• **DESCRIPTION OF THE TASK**
Which of the lines below include "column"? Each one should be copied out.

• **DATASET CONTENT**
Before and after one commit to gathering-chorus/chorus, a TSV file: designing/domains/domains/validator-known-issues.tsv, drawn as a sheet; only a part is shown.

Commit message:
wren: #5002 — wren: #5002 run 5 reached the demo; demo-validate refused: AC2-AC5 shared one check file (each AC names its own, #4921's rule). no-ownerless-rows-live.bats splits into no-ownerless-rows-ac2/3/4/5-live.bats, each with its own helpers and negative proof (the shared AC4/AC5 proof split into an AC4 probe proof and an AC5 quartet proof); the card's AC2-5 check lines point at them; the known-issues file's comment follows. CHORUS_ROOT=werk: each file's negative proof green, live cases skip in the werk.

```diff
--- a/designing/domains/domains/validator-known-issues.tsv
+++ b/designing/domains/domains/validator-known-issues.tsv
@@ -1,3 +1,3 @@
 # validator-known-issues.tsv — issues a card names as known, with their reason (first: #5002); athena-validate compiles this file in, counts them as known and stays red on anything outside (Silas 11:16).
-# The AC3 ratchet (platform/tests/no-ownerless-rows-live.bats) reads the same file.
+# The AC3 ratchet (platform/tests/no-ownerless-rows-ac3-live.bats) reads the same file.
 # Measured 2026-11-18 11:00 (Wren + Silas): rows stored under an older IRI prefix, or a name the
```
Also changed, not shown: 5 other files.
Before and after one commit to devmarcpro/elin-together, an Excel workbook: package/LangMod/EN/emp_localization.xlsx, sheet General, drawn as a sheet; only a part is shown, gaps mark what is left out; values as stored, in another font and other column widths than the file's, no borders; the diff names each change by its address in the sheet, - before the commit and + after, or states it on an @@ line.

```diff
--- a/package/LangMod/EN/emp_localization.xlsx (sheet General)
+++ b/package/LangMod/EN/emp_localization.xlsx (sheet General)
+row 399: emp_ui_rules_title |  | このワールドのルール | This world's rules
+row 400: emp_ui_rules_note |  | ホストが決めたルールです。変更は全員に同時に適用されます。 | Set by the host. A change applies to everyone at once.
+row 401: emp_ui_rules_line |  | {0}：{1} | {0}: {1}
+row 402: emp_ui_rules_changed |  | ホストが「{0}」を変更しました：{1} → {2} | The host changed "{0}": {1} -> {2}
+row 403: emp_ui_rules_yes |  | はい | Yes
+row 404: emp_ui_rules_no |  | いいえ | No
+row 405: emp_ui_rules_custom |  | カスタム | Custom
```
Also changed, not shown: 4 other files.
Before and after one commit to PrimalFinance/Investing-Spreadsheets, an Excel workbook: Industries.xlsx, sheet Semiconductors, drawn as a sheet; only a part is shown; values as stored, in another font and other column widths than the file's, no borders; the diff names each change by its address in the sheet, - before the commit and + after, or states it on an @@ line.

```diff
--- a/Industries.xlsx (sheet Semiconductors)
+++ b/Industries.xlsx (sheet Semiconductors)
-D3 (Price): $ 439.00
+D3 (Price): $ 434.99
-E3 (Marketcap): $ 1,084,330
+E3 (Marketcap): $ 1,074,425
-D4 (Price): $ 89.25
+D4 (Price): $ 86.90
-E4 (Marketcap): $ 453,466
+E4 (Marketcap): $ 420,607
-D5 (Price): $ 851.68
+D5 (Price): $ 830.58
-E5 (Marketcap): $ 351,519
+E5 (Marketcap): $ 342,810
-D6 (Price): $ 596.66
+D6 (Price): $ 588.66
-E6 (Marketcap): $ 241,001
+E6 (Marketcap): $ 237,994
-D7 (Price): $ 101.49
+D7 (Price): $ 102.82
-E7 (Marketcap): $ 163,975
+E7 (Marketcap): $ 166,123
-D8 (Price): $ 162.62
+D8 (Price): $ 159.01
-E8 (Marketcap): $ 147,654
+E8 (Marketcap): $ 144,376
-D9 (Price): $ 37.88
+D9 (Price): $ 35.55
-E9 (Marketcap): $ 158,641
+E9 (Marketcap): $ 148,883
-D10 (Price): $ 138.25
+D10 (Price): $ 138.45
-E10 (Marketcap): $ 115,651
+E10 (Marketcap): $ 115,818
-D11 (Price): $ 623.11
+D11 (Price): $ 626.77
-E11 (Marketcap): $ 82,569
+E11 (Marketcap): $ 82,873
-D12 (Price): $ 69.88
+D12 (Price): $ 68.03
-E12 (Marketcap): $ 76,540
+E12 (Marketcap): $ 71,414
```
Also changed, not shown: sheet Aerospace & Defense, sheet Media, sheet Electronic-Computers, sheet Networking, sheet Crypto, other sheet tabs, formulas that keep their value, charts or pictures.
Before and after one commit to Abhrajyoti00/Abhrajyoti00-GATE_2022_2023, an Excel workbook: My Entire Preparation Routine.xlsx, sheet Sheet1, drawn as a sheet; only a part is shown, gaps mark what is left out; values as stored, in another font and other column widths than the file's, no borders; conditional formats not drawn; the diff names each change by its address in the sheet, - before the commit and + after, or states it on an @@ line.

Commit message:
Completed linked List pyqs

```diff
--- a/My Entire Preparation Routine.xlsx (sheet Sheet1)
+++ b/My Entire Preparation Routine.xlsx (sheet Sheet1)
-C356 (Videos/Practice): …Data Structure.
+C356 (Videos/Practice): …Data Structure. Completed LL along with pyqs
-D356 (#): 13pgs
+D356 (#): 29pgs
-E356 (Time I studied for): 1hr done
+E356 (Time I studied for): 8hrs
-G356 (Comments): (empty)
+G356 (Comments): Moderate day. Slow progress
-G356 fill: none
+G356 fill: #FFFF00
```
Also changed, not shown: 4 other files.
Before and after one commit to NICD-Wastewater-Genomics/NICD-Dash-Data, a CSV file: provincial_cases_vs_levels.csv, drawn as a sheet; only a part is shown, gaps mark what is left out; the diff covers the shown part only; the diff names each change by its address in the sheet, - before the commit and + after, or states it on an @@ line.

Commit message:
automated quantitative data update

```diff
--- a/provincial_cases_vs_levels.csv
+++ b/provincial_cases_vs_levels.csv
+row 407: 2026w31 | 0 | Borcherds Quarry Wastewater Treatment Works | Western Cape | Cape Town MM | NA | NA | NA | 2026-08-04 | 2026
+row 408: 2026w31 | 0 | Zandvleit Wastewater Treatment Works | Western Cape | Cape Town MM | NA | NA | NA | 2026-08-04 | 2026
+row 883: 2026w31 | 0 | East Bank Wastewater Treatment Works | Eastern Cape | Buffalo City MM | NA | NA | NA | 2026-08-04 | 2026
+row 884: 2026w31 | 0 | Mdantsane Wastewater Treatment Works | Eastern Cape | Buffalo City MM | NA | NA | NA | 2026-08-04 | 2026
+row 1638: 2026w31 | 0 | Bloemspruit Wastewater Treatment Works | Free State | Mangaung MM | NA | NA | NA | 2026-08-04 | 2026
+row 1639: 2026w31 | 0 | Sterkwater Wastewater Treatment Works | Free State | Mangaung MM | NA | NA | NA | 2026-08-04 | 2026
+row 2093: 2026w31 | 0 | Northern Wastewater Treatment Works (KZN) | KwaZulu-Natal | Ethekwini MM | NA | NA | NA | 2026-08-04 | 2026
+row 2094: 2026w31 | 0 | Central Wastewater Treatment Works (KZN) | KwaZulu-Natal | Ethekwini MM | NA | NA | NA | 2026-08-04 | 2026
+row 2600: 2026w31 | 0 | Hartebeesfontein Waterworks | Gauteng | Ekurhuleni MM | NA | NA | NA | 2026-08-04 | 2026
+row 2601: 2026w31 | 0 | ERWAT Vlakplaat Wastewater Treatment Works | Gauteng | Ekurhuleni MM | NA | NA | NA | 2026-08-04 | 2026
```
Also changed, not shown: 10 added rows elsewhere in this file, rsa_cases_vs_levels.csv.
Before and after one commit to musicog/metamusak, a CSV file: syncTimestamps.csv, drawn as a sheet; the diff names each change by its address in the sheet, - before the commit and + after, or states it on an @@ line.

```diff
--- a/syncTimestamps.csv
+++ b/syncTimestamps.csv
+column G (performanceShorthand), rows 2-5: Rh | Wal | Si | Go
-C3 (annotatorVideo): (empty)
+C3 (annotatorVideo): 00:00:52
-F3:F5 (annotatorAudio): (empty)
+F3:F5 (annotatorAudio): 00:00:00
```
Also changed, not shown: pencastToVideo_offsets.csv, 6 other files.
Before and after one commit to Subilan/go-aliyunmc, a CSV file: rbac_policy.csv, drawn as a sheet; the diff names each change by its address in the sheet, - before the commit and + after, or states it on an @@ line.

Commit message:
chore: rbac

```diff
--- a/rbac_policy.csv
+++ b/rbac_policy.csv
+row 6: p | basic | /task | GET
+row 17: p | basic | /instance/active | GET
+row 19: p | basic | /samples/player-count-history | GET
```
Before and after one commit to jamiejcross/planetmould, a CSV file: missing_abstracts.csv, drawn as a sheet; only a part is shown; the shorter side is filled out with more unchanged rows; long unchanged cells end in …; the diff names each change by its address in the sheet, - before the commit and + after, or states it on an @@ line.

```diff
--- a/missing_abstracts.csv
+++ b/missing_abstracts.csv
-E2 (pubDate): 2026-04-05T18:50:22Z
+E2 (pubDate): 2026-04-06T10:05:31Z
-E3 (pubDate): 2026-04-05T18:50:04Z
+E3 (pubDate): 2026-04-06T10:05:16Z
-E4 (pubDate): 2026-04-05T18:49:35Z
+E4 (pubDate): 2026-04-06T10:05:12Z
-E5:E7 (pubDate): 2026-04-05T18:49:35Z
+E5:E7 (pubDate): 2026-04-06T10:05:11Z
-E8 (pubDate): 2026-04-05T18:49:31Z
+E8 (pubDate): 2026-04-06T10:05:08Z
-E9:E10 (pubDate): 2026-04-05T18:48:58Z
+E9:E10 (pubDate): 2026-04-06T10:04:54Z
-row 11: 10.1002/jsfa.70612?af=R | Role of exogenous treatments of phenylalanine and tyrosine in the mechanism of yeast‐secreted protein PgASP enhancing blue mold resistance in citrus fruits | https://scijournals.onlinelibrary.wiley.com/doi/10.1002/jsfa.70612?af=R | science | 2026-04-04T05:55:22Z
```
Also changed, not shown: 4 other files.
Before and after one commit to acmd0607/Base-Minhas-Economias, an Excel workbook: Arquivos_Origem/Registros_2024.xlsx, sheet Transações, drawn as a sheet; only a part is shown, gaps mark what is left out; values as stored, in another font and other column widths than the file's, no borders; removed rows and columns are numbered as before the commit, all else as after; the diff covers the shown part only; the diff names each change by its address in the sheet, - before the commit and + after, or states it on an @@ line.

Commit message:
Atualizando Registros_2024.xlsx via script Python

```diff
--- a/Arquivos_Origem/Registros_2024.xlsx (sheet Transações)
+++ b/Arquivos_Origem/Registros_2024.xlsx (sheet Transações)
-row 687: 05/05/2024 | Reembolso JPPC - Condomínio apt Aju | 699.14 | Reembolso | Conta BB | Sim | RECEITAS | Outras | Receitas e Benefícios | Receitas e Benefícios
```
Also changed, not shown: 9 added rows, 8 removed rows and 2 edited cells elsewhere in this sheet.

• **RESULT FOR THIS EXERCISE**
Before and after one commit to devmarcpro/elin-together, an Excel workbook: package/LangMod/EN/emp_localization.xlsx, sheet General, drawn as a sheet; only a part is shown, gaps mark what is left out; values as stored, in another font and other column widths than the file's, no borders; the diff names each change by its address in the sheet, - before the commit and + after, or states it on an @@ line.
Before and after one commit to PrimalFinance/Investing-Spreadsheets, an Excel workbook: Industries.xlsx, sheet Semiconductors, drawn as a sheet; only a part is shown; values as stored, in another font and other column widths than the file's, no borders; the diff names each change by its address in the sheet, - before the commit and + after, or states it on an @@ line.
Before and after one commit to Abhrajyoti00/Abhrajyoti00-GATE_2022_2023, an Excel workbook: My Entire Preparation Routine.xlsx, sheet Sheet1, drawn as a sheet; only a part is shown, gaps mark what is left out; values as stored, in another font and other column widths than the file's, no borders; conditional formats not drawn; the diff names each change by its address in the sheet, - before the commit and + after, or states it on an @@ line.
+column G (performanceShorthand), rows 2-5: Rh | Wal | Si | Go
Before and after one commit to acmd0607/Base-Minhas-Economias, an Excel workbook: Arquivos_Origem/Registros_2024.xlsx, sheet Transações, drawn as a sheet; only a part is shown, gaps mark what is left out; values as stored, in another font and other column widths than the file's, no borders; removed rows and columns are numbered as before the commit, all else as after; the diff covers the shown part only; the diff names each change by its address in the sheet, - before the commit and + after, or states it on an @@ line.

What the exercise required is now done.